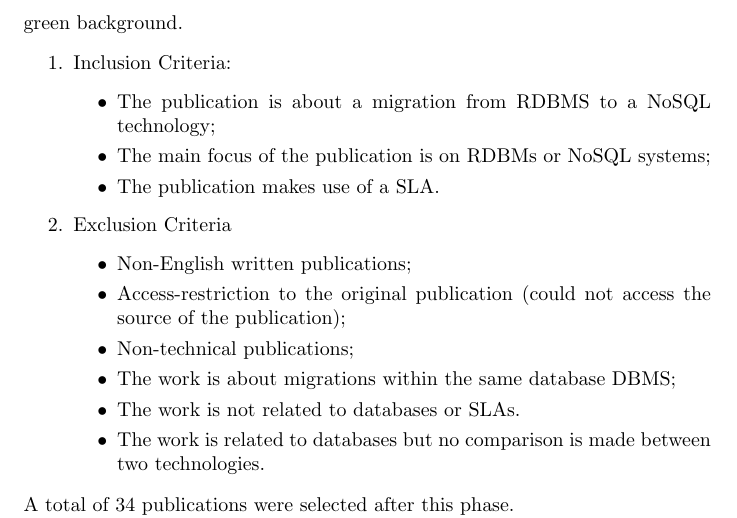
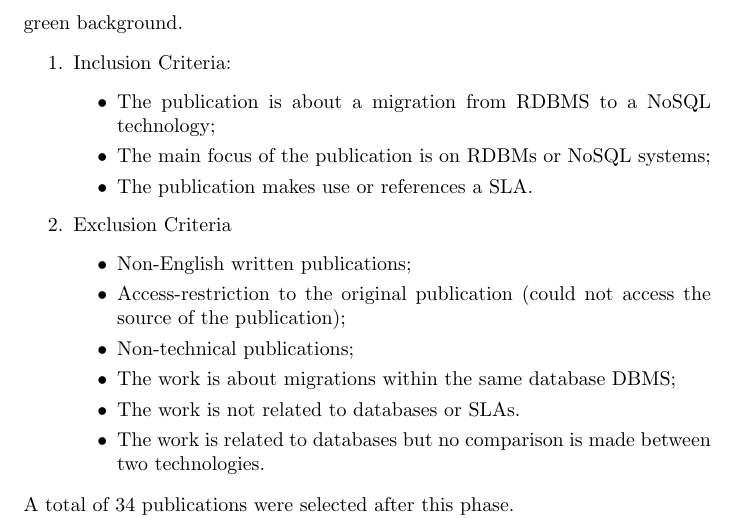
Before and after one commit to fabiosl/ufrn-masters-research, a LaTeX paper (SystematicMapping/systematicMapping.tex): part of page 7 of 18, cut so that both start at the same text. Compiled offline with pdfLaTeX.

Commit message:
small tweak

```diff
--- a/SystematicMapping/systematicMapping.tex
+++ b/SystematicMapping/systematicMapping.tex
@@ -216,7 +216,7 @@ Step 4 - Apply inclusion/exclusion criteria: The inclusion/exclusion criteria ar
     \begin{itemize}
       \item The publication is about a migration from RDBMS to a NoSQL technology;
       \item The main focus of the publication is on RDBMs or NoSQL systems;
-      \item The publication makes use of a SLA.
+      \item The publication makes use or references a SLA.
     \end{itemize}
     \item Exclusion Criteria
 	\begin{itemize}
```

○ ○ ○ ○ ○ ○ ○

[What is being asked] In your answer, print the entries above exactly, with the pictures left out.

[Response area]
Before and after one commit to fabiosl/ufrn-masters-research, a LaTeX paper (SystematicMapping/systematicMapping.tex): part of page 7 of 18, cut so that both start at the same text. Compiled offline with pdfLaTeX.

Commit message:
small tweak

```diff
--- a/SystematicMapping/systematicMapping.tex
+++ b/SystematicMapping/systematicMapping.tex
@@ -216,7 +216,7 @@ Step 4 - Apply inclusion/exclusion criteria: The inclusion/exclusion criteria ar
     \begin{itemize}
       \item The publication is about a migration from RDBMS to a NoSQL technology;
       \item The main focus of the publication is on RDBMs or NoSQL systems;
-      \item The publication makes use of a SLA.
+      \item The publication makes use or references a SLA.
     \end{itemize}
     \item Exclusion Criteria
 	\begin{itemize}
```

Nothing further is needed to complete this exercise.